Following Tobiasson and Kollmeyer’s method, Figure 1 can be used to obtain a direction factor of 2.4. (Note: Tobiasson’s method is calculated using metric units, but for the clarity of this comparison, they have been converted to English units). Additionally, using a value of 132 ft2 for end area yields a net force of 4080 lbs. Following the Manual 50 method requires an additional assumption. Rather than determining the drag coefficient as a function of vessel geometry and wind angle, it is selected using the Table 1 under the designer’s best judgement.
Depending on the selected CD value, the unit pressure can vary from 11.6 to 34.9 psf, depending on how conservative the designer wants to be with their calculation. Using end and side areas of 120 and 400 ft2 results in a total wind load of 3525 to 10607 lbs. As mentioned above, these values use the full cross-sectional areas, rather than accounting for block coefficients.
The main advantage of this proposed method combines the directional consideration present in Tobiason and Kollmeyer’s method with the use of drag coefficients in Manual 50. Furthermore, it allows for a better estimate of the drag coefficient based on experimental data presented by Gaythwaite and accounts for block coefficients of cross-sectional areas. Using the approximate 1:4 relationship between L.O.A. and profile, the profile for the example vessel is assumed to be 10 feet. With the calculation of effective area as described in Figure 2 using the block coefficients, a value of 223.5 ft2, rather than 303.9 ft2 as without block coefficients, is obtained. Gaythwaite provides a range of directional drag coefficients as a function of wind angle. The component forces are calculated and summed using vector addition for a value of 5256 lbs. With the resultant force and effective area, a resultant drag coefficient of 0.61 is obtained. The determination of the unified drag coefficient provides useful insights. Firstly, it is based upon Gaythwaite’s data, rather than solely requiring the designer to make an educated assumption. This can allow for a more refined and cost-effective design. Additionally, as seen in this example, the resultant value falls within the range historically used as provided in Table 1. This helps add confidence to the validity of our proposed method, as the values fall within the anticipated range. Figure 3 helps illustrate this point.
Although the two previous methods have been trusted for years in the design world, this proposed method results in a more accurate wind force, which can save money by avoiding overdesigning, or save a dock from failure in a severe storm. The wind isn’t only important for sailboat speed, and schooner or later, a single method for marina design will need to be chosen.

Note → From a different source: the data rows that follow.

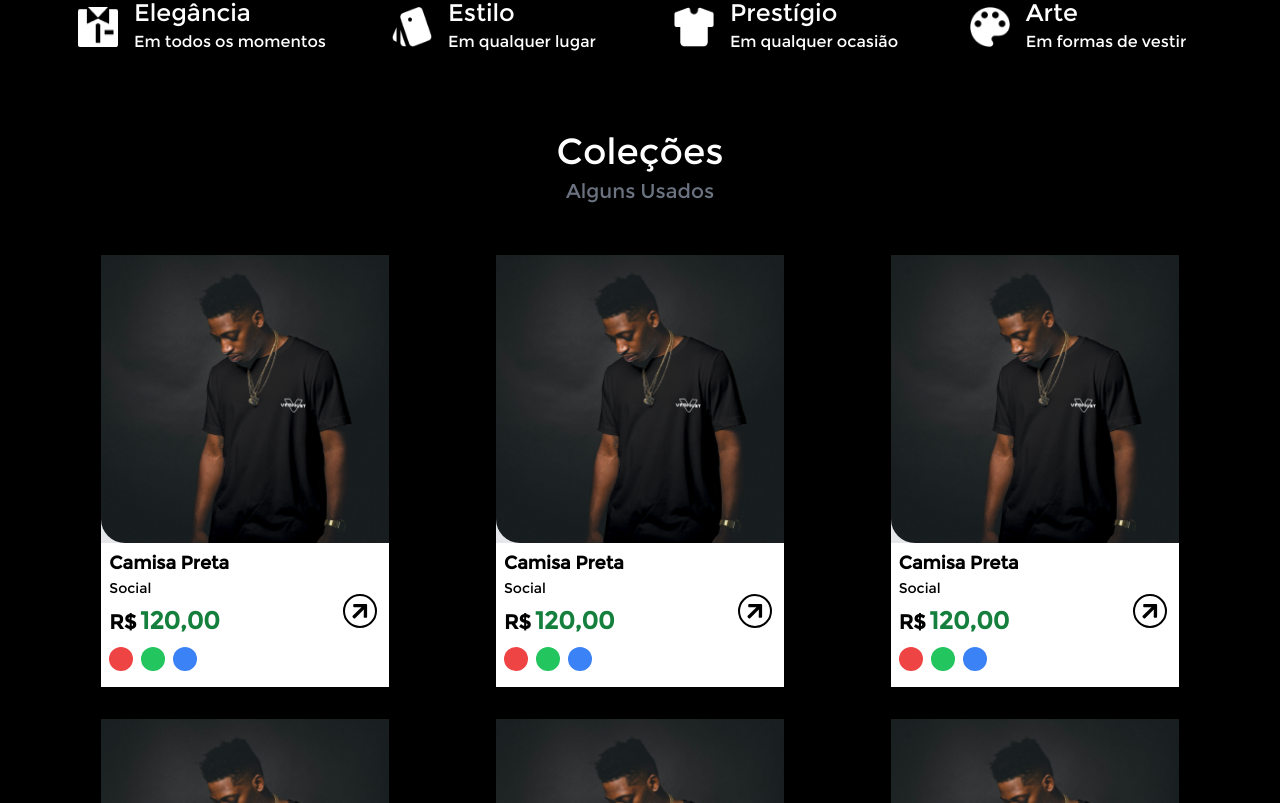
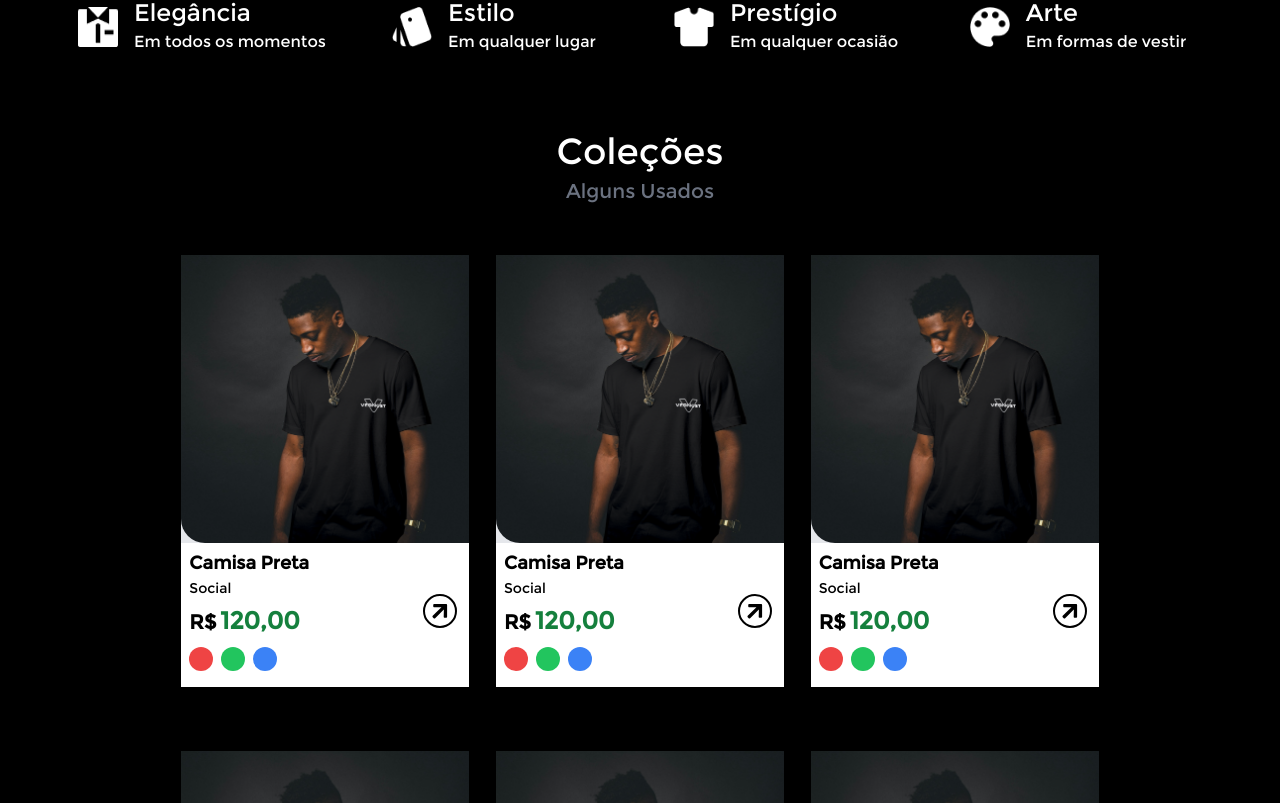
Before and after one commit to Rafaelk26/Vernost, a React (Vite) app: page / in a window 1280 px wide. Shown: the part 997-1800 px from the top of the page. Built offline with nearby package versions, Linux system fonts and the light colour scheme.

Commit message:
responsive problems page home done

```diff
--- a/src/components/pages/Home/Collections/index.tsx
+++ b/src/components/pages/Home/Collections/index.tsx
@@ -3,7 +3,8 @@ import { ClothingItem } from '../../../Clothes';
 export function Collection() {
     return (
         <>
-            <div className="w-full p-2 flex flex-col justify-center mt-2 items-center">
+            <div className="w-full p-2 mt-2 mx-auto
+            md:max-w-4xl">
                 <div className="text-center">
                     <h1 className="text-4xl Ky">Coleções</h1>
                     <p className="text-xl Ky text-center mt-1 text-gray-500">Alguns Usados</p>
@@ -14,7 +15,7 @@ export function Collection() {
                 md:max-w-6xl md:mt-12">
                     <div className="w-full flex justify-center items-center flex-col gap-16
                     sm:grid-cols-2 sm:grid sm:gap-x-2 sm:justify-items-center
-                    md:flex-row md:grid md:gap-8 md:grid-cols-3">
+                    md:flex-row md:grid md:grid-cols-3 md:gap-x-16">
                         <ClothingItem />
                         <ClothingItem />
                         <ClothingItem />
```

The Task Committee on Marinas 2020 of the Coasts, Oceans, Ports, and Rivers Institute of the American Society of Civil Engineers. Planning and Design Guidelines for Small Craft Harbors. 3rd ed., American Society of Civil Engineers, 2012.
Tobiasson, Bruce O., and Ronald C. Kollmeyer. Marinas and Small Craft Harbors. 2nd ed., Westviking Press, 2000